For several years Robert Shireman was deputy undersecretary at the U.S. Department of Education. Shireman, who now runs a higher education think tank in California, is perhaps most notable for his efforts to police the for-profit colleges back in 2010.
Shireman recently took part in an interesting debate with Michael Clifford, about how to regulate for-profit colleges. Clifford is a major investor in several proprietary colleges. The debate is presented as a conversation
Both Shireman and Clifford make some interesting points but one of the most interesting explanations comes from Shireman when asked about fundamental difference between good and bad for-profit colleges. As he says:
A good actor recognizes the information asymmetry in the higher education transaction and endeavors to correct this market imperfection by serving as a neutral advisor to potential students and to enrolled students. A bad actor (in any sector) takes advantage of the information asymmetry. A very bad actor takes advantage of the information asymmetry with the most vulnerable consumers.
In the recruitment phase, good actors make suggestions of other options potential students could consider and encourage them to compare; bad actors feed on students’ misperceptions about the magic that a college degree can do (“People with a BA in office management can run a hospital, making up to $180,000 or more! We’re accredited by the same agency that accredits Harvard! We have classes starting tomorrow, let’s get you signed up!”) Very bad actors leave many students worse off, and often justify their deeds by posing as saviors of the poor.
There’s nothing inherently wrong with such institutions, as long as people involved have the relevant information they need to make an informed decision. That’s the important distinction here.

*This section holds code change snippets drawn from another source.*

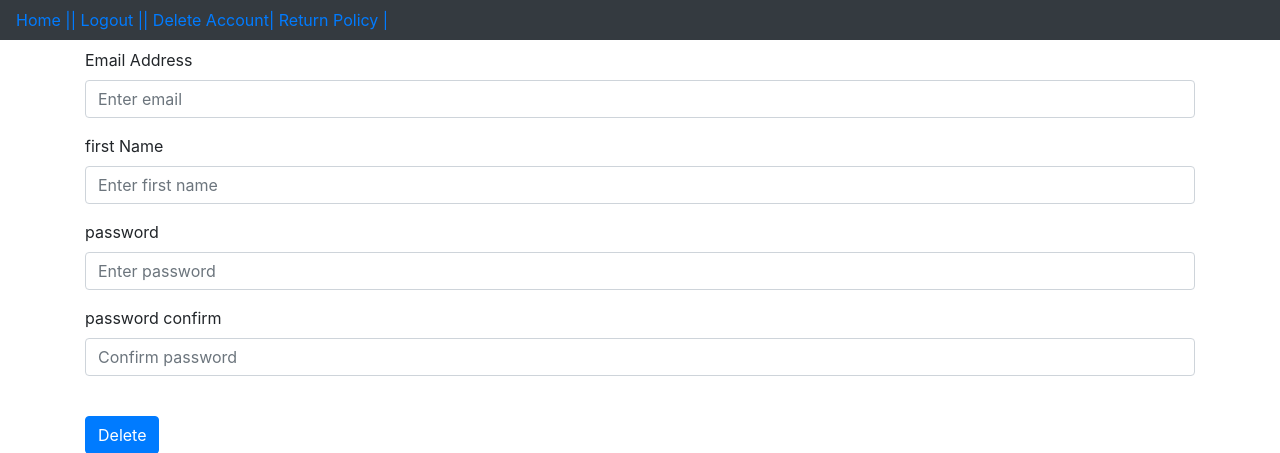
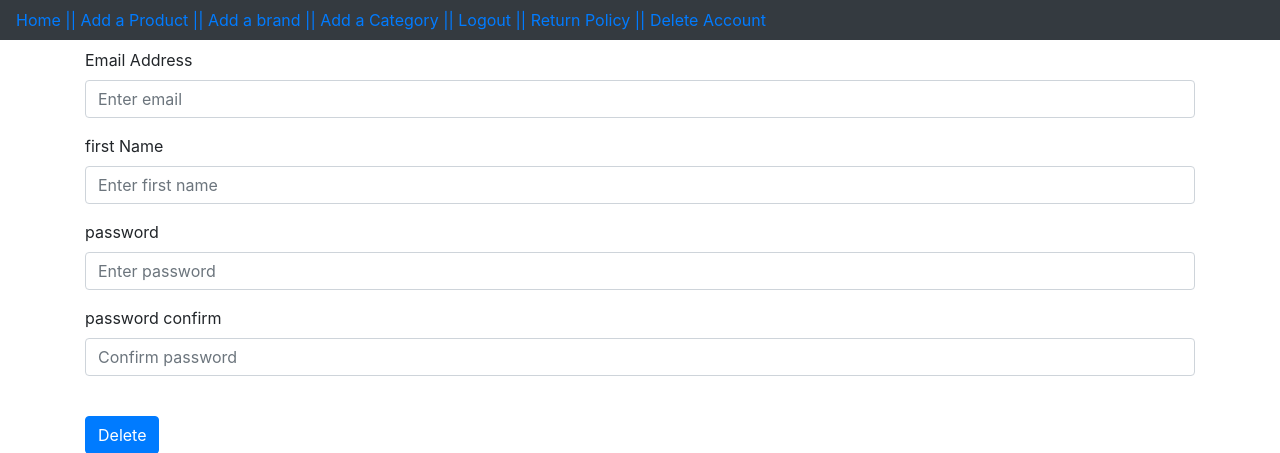
Before and after one commit to christian0a0hernandez/CMPE131-GroupProj, a Flask app: page /delete in a window 1280 px wide. Shown: the top 453 px of the page. Run offline with Flask 2, Linux system fonts and the light colour scheme; the visitor is signed in with stand-in values (Sample User, id 1); parts of the project's set-up code (start-up, migrations or seed data) failed here and were passed over; some libraries are stand-ins or nearby versions.

Commit message:
Update base.html

```diff
--- a/website/templates/base.html
+++ b/website/templates/base.html
@@ -23,16 +23,19 @@
         </button>
     <div class = "collapse navbar-collapse" id="navbar">
         <div class ="navbar-nav">
+            <a class ="nav-item nv-link" id="home" href="/home">Home    |</a>
             {% if user.is_authenticated %}
-            <a class ="nav-item nv-link" id="home" href="/home">Home    |</a>
+            <a class ="nav-item nv-link" id="addproduct" href="/addproduct">|        Add a Product    |</a>
+            <a class ="nav-item nv-link" id="addbrand" href="/addbrand">|        Add a brand    |</a>
+            <a class ="nav-item nv-link" id="addcategory" href="/addcategory">|        Add a Category    |</a>
             <a class ="nav-item nv-link" id="logout" href="/logout">|        Logout    |</a>
+            {% else %}
+            <a class ="nav-item nv-link" id="login" href="/login">|        Login    |</a>
+            <a class ="nav-item nv-link" id="signup" href="/sign-up">|        Sign Up    |</a>
+            {% endif %}
 
-            {% else %}
-            <a class ="nav-item nv-link" id="signup" href="/sign-up">|        Sign Up    |</a>
-            <a class ="nav-item nv-link" id="login" href="/login">|        Login    |</a>
-            {% endif %}
+            <a class ="nav-item nv-link" id="returnpolicy" href="/returnpolicy">|        Return Policy    |</a>
             <a class ="nav-item nv-link" id="delete" href="/delete">|        Delete Account</a>
-            <a class ="nav-item nv-link" id="returnpolicy" href="/returnpolicy">|        Return Policy    |</a>
         </div>
     </div>
     </nav>
```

Good actors succeed because their students succeed. Bad actors succeed because their students don’t understand what’s going on.
Read the whole discussion here.